▸ **TASK TO COMPLETE**
Would you copy each line of the records that includes the word "DescriptionInfoController"?

Data items:
* * *
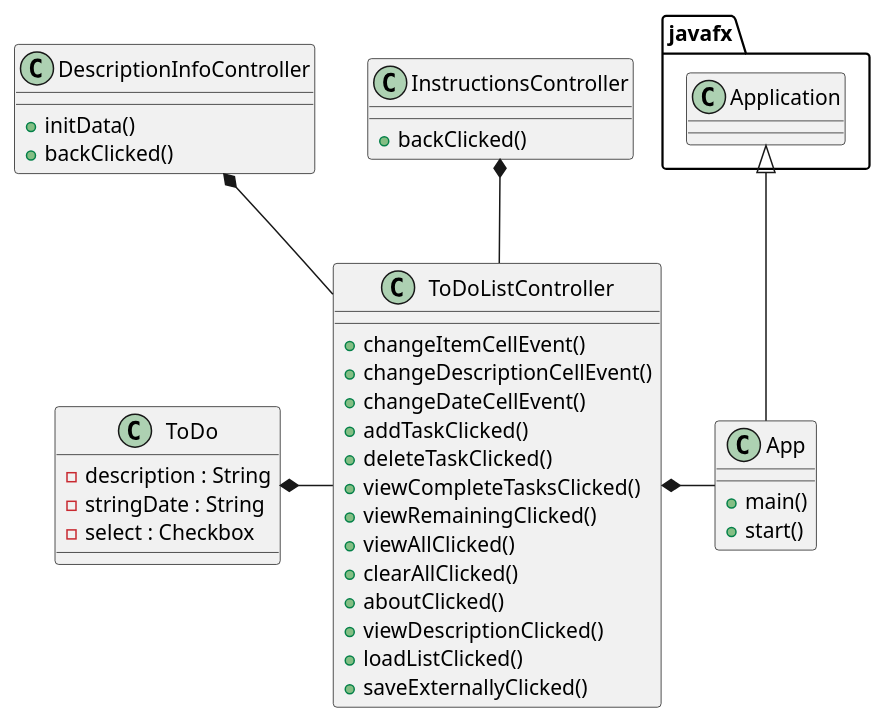
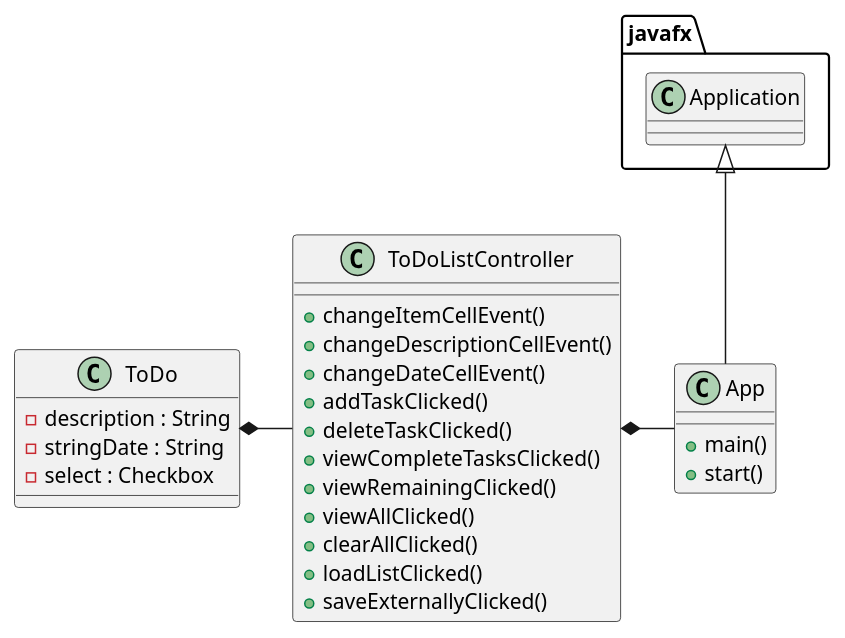
One commit to k-narotam/To-Do-List changed the diagram in uml/ToDoDiagram.puml. Above: the diagram before and after it, drawn with PlantUML. The commit also changed 11 other files, not shown here.

```diff
--- a/uml/ToDoDiagram.puml
+++ b/uml/ToDoDiagram.puml
@@ -1,51 +1,38 @@
 @startuml
 'https://plantuml.com/class-diagram
 
 class App {
     + main()
     + start()
 }
 
 
 class ToDo {
     - description : String
     - stringDate : String
     - select : Checkbox
 }
 
 class ToDoListController {
     + changeItemCellEvent()
     + changeDescriptionCellEvent()
     + changeDateCellEvent()
     + addTaskClicked()
     + deleteTaskClicked()
     + viewCompleteTasksClicked()
     + viewRemainingClicked()
     + viewAllClicked()
     + clearAllClicked()
-    + aboutClicked()
-    + viewDescriptionClicked()
     + loadListClicked()
     + saveExternallyClicked()
 }
 
-class DescriptionInfoController {
-    + initData()
-    + backClicked()
-}
-
-class InstructionsController {
-    + backClicked()
-}
 ToDoListController *- App
 
 ToDo *- ToDoListController
-
-DescriptionInfoController *-- ToDoListController
-InstructionsController *-- ToDoListController
 
 
 javafx.Application <|-- App
 
 
 @enduml
```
* * *
▸ **RESPONSE FOR THIS EXERCISE**
-class DescriptionInfoController {
-DescriptionInfoController *-- ToDoListController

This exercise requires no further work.